I would guess the Walls chapel has a capacity of 200, but for crowd control, only 80 “offenders” – as their nametags declare them to be – are allowed in. Chaplain Francis brought me a jug of water, and we went over the uncomplicated “order of service”: three songs and then me. And the service started.
Prison chapel worship was led by a choir of 8 men. There was also a guy on keyboard, a lead guitarist and a drummer. The music elevated me. Now, I can’t remember the name or the melody of the first song, but I remember the chorus: one word…Jesus. All the songs were slow and swinging, smooth jazz like, and nothing like what I’m accustomed to in the worship that I’m regularly exposed to. A couple of years ago, I baptized about 15 prisoners, testimonies and everything, and the prison choir showed up to sing us through. Oh, happy day…

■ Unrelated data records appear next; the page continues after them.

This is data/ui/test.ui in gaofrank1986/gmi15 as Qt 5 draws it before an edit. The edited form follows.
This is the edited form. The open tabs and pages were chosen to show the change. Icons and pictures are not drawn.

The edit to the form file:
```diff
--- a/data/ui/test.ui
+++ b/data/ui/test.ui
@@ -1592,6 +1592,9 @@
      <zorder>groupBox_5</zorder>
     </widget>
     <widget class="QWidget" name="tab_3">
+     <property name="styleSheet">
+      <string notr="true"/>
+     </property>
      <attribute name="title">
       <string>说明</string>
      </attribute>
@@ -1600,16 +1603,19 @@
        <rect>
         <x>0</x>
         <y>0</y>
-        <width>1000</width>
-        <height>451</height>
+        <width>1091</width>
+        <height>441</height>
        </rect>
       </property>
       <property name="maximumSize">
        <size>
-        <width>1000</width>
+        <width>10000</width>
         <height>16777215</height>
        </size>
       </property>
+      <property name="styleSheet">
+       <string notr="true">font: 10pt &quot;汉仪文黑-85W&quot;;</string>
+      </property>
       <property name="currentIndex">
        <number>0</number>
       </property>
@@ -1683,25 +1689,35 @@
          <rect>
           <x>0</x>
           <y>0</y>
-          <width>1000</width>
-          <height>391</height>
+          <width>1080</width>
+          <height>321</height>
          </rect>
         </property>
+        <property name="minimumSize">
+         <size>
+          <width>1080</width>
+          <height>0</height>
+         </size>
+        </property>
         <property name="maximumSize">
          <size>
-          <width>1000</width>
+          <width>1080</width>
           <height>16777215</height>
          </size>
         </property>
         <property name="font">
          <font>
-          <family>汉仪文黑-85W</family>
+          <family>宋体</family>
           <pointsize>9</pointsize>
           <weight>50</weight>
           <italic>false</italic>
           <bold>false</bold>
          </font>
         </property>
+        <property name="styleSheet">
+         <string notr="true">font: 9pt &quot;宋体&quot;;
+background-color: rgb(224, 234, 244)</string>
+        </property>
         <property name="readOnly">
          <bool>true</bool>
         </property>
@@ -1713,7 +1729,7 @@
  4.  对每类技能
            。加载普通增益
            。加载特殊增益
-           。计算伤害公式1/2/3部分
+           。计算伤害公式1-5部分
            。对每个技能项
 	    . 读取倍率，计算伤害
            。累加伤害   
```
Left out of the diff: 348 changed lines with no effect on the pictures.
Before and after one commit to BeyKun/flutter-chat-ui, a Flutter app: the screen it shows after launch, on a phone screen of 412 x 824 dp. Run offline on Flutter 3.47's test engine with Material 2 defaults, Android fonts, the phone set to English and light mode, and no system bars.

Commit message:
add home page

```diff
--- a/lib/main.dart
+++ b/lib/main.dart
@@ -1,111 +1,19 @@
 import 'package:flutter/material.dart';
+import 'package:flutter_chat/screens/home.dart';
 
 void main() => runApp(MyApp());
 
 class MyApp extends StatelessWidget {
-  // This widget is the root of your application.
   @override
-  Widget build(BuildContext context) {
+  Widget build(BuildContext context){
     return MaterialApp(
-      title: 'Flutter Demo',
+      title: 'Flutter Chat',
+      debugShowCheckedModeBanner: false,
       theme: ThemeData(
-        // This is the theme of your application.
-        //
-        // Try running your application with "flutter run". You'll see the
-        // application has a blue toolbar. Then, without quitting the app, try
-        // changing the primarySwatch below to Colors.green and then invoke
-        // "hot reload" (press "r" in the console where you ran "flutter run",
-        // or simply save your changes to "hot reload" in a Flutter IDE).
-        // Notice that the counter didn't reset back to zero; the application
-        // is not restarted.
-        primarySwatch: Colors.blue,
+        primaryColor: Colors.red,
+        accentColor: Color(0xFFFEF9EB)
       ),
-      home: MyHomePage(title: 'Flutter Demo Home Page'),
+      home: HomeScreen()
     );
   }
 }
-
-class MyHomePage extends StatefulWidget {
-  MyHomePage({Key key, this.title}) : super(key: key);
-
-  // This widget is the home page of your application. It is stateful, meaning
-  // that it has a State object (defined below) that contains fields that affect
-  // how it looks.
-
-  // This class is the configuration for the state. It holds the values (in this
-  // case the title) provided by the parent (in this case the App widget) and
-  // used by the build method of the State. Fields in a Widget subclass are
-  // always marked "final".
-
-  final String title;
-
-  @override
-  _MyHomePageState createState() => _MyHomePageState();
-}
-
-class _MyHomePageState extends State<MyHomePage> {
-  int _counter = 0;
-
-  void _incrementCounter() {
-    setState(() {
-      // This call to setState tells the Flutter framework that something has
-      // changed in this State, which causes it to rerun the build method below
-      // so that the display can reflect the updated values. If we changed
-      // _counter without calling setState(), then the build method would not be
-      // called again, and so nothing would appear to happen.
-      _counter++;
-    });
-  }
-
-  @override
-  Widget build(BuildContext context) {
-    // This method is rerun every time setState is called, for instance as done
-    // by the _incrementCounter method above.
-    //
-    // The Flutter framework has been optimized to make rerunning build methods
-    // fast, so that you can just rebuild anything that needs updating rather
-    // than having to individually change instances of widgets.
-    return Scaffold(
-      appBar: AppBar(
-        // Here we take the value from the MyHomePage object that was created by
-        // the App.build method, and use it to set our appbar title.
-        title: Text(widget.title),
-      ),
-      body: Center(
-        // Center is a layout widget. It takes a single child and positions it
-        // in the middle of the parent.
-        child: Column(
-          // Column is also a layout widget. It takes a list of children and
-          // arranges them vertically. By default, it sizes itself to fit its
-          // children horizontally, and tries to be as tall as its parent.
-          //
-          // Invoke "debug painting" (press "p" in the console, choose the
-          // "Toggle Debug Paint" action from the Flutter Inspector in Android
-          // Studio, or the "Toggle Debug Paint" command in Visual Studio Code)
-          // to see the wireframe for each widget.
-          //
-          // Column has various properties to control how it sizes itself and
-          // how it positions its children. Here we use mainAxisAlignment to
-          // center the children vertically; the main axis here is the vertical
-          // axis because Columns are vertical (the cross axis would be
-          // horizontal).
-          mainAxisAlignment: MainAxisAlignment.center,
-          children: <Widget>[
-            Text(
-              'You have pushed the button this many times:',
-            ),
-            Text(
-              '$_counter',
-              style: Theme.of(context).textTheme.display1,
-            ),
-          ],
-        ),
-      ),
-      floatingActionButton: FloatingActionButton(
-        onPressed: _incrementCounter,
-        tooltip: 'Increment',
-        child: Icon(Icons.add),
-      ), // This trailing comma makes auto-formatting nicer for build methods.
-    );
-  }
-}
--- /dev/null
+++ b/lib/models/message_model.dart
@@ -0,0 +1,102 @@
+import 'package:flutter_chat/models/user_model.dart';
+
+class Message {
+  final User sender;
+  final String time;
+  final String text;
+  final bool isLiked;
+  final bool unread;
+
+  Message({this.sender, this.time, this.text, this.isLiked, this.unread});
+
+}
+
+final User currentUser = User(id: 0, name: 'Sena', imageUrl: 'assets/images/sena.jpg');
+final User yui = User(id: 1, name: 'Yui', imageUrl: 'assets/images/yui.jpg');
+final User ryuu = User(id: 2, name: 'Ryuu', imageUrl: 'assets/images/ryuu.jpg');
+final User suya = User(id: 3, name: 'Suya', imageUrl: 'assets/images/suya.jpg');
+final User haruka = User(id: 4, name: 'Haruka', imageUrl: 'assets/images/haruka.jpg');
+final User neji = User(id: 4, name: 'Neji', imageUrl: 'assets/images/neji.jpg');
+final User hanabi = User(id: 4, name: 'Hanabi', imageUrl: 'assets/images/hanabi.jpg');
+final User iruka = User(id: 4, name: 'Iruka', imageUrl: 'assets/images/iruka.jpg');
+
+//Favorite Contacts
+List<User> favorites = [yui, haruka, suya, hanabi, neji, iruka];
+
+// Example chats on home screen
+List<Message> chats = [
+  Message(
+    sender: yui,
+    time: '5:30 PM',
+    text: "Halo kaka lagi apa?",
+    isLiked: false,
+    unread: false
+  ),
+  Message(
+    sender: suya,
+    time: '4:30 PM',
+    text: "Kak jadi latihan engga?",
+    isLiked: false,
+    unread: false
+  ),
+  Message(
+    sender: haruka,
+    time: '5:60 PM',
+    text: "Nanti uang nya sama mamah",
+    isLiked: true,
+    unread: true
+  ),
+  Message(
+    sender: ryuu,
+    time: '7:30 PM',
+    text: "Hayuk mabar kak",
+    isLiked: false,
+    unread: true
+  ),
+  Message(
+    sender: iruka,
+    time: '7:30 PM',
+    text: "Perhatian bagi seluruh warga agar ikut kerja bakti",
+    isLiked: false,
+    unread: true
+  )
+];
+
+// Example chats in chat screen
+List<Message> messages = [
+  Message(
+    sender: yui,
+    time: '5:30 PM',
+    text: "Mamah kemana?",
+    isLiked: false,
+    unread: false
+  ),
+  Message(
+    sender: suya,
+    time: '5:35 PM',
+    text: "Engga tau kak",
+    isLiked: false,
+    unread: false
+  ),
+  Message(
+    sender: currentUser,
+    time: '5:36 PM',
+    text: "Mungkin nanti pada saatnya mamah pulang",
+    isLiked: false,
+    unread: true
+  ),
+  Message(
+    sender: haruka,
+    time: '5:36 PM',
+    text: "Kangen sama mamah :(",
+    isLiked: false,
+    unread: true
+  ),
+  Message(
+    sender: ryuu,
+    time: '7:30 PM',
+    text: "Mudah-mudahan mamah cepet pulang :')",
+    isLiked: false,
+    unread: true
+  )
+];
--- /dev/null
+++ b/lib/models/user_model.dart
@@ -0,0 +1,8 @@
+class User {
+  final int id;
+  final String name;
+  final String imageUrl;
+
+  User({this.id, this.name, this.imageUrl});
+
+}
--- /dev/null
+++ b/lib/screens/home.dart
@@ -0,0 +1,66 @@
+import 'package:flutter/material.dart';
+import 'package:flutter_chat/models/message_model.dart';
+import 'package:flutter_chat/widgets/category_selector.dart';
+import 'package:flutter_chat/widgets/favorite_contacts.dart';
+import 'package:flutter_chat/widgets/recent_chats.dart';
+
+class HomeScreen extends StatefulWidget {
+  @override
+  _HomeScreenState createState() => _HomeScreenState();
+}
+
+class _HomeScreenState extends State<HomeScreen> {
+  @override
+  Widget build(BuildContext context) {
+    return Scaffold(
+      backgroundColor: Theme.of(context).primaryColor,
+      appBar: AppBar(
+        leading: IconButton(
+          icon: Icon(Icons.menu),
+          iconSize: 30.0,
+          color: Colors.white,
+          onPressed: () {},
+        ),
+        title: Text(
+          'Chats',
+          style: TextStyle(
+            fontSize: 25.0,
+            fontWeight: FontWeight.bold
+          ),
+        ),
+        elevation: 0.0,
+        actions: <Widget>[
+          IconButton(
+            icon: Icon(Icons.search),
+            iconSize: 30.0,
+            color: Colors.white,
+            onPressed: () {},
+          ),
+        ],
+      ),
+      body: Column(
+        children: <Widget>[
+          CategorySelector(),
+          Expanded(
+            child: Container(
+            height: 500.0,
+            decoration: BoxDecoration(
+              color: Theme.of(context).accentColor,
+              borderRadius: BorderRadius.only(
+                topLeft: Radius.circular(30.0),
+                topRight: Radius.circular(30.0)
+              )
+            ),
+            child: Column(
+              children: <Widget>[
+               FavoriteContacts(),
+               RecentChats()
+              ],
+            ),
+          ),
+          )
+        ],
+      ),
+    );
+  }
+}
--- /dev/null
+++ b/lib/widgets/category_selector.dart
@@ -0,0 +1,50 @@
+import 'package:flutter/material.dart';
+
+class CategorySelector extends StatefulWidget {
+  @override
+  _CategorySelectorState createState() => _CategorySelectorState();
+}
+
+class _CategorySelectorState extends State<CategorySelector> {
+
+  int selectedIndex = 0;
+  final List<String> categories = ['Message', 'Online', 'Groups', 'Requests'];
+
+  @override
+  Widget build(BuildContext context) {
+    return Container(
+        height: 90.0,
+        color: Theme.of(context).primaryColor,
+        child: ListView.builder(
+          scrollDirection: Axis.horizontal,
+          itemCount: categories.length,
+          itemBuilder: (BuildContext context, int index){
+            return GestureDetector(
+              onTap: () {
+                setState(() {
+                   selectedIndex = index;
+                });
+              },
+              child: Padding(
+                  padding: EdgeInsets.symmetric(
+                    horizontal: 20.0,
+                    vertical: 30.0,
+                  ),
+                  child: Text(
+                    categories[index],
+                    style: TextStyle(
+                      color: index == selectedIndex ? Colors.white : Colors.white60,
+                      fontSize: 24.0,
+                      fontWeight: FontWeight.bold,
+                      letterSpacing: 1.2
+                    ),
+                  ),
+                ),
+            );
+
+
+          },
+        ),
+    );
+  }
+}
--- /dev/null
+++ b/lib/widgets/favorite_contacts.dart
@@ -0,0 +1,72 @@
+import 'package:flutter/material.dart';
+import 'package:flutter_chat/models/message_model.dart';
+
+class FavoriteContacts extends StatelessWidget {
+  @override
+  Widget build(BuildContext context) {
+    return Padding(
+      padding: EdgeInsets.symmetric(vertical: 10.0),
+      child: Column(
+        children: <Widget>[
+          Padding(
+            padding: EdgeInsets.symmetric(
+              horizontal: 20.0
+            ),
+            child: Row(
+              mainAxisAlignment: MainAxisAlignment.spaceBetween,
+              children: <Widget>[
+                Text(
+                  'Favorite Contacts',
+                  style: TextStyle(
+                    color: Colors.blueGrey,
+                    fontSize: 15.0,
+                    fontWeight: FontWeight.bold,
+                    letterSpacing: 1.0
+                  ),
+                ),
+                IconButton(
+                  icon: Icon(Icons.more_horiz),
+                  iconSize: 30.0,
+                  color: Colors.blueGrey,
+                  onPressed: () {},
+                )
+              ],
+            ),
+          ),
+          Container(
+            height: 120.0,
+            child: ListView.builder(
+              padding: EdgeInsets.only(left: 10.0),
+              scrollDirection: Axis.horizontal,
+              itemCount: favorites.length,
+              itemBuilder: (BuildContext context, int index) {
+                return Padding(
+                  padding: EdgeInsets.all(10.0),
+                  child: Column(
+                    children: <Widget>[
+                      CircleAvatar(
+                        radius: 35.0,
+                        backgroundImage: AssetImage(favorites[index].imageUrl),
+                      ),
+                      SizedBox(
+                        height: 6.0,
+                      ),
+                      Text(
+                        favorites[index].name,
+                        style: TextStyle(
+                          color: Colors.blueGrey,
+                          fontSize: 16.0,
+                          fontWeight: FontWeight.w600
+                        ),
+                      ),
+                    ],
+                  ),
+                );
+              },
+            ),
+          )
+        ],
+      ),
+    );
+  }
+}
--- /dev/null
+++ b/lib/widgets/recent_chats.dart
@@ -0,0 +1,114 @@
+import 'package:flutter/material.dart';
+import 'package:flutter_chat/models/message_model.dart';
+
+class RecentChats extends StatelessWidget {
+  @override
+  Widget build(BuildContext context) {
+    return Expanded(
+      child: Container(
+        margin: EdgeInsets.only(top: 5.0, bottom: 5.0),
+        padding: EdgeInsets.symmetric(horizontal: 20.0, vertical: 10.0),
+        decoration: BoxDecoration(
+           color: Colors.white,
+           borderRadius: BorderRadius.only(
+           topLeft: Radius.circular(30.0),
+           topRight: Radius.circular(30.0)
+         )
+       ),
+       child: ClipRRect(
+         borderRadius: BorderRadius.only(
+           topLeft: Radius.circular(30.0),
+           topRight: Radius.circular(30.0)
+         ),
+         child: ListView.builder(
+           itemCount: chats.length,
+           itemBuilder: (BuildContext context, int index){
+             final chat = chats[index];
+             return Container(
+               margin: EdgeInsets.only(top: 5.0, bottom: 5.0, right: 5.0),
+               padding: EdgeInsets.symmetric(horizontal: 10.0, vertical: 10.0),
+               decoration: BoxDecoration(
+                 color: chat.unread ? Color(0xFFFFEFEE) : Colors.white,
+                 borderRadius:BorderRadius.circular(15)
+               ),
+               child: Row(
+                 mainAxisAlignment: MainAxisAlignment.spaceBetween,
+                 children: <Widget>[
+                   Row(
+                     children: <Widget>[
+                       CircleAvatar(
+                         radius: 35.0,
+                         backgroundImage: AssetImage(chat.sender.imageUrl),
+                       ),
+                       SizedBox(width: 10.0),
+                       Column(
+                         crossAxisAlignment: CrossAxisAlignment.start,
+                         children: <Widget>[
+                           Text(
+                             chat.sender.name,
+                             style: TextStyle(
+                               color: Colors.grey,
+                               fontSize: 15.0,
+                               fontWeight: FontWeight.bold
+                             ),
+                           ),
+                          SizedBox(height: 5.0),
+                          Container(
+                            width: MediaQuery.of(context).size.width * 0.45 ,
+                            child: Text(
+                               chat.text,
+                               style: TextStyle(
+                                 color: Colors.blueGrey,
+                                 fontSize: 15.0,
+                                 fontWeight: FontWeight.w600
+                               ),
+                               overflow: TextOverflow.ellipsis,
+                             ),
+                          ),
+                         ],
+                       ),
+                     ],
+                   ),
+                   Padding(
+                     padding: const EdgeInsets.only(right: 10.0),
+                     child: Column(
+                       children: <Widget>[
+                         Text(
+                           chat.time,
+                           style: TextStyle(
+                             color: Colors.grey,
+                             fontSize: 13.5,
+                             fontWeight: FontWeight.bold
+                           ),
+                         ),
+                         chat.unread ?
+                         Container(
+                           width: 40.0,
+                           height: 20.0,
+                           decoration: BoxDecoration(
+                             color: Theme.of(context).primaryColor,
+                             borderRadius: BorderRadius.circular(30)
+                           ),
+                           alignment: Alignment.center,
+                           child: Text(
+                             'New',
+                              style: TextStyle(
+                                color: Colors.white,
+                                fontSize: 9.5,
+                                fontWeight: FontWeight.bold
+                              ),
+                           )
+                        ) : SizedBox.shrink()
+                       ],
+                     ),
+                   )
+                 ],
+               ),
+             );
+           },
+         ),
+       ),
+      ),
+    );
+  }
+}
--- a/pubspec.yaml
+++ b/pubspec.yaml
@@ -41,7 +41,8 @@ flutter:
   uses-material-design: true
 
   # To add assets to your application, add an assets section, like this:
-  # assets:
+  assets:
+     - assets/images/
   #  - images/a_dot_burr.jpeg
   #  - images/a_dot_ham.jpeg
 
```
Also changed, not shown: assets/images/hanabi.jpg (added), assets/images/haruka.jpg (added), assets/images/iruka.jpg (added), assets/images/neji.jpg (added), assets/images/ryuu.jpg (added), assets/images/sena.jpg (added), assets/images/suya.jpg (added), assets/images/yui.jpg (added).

The second song we sang on Saturday was Kirk Franklin’s “Silver and Gold.” A great song, but what I remember most was the solo that one man sang:
Woke up this morning, feelin’ kinda down,
Then I called my best friend; he could not be found.
Then I called Jesus…
He sang this particular part at two different places in the song, but I could never get the next line, because when he said, “Jesus,” the place erupted…both times. Suffice it to say that the overall sense was joy, O so good.
We closed up with Curtis Mayfield’s “People Get Ready, There’s a Train a Comin’.”
You don’t need no baggage
You just get on board
All you need is faith
To hear diesels humming
You don’t need no ticket
You just thank the Lord
I’ve got baggage, so to speak, but I love that I don’t need a ticket. Thank you, Lord.
Then it was time to preach, which went fine, if I can say so. Preaching at the prison chapel, of course, is different than preaching at Edgewood because…well, let’s just say that there is a lot of audience participation. You might call it a team sport. Can I get an Amen? Every so often when I’m preaching at Edgewood, we get a visitor or someone who will say “Amen” as I preach. It’s okay, of course, as long as they “Amen” with the right timing. Not just anyone can “Amen,” you know; there is a rhythm to it. And if you’re gonna help the preacher, you got to do it right. The timing was ON Saturday afternoon, and the men helped me preach the same message I delivered to our church at Easter – the parable of the man who was forgiven much but who himself refused to forgive: The Lesson: Forgiveness always involves suffering. Hence, the cross. When I understand how Jesus has suffered for me, I am naturally willing to suffer to forgive the debts of others.
Afterwards I got to the back and shook a number of hands. The men “glorified the worm” and then headed back to their cells. And then it was time for Chaplain Francis to walk me out through the many doors and bars…to freedom. I dropped by to see my family serving at a Piggly Wiggly brat fry, and headed back to my office a mile or so away. I had to finish a sermon for a whole different set of folks who would be coming to Edgewood at 5:30 that night.
My brief afternoon with the inmates of Waupun Correctional Institution was over. We only spent an hour in one another’s company, but I’m hoping that, at least with many of these men, one day…we will spend eternity together.
(This is a repost from May of 2012)